Each record should be given again exactly, and any picture in it left out.

>>>

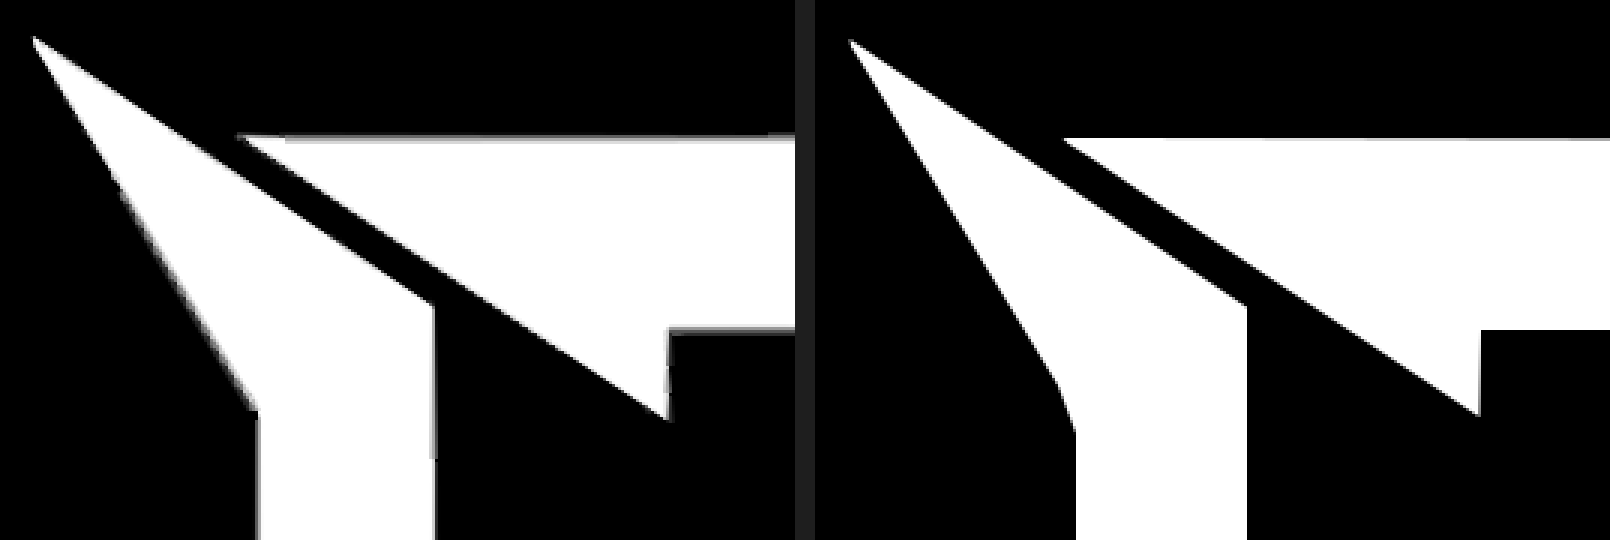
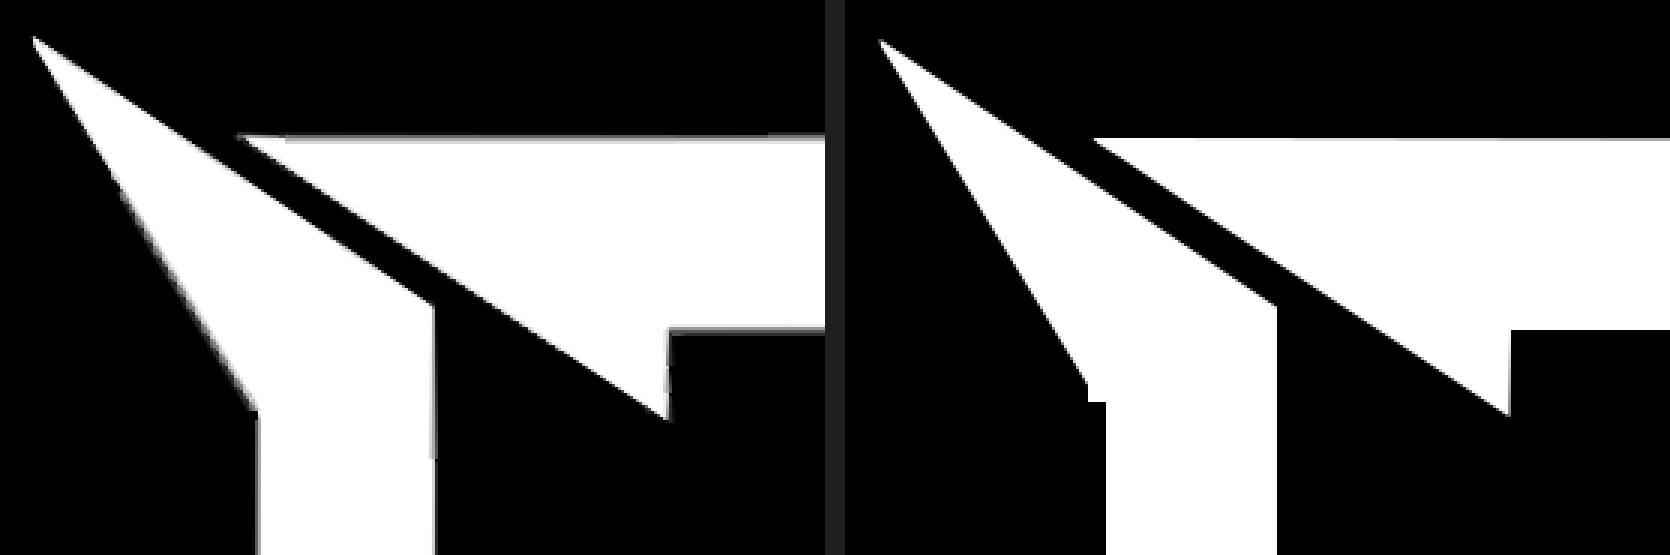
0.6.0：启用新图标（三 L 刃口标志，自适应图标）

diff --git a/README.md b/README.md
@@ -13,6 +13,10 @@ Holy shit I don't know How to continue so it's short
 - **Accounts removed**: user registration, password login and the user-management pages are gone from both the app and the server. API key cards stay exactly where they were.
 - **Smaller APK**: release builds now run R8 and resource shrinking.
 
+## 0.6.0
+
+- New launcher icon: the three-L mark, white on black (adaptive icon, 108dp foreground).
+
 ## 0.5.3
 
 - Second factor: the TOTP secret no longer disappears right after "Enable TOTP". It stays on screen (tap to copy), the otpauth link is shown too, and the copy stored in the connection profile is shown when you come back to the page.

<<<

- **Answer to this problem**:
0.6.0：启用新图标（三 L 刃口标志，自适应图标）

diff --git a/README.md b/README.md
@@ -13,6 +13,10 @@ Holy shit I don't know How to continue so it's short
 - **Accounts removed**: user registration, password login and the user-management pages are gone from both the app and the server. API key cards stay exactly where they were.
 - **Smaller APK**: release builds now run R8 and resource shrinking.
 
+## 0.6.0
+
+- New launcher icon: the three-L mark, white on black (adaptive icon, 108dp foreground).
+
 ## 0.5.3
 
 - Second factor: the TOTP secret no longer disappears right after "Enable TOTP". It stays on screen (tap to copy), the otpauth link is shown too, and the copy stored in the connection profile is shown when you come back to the page.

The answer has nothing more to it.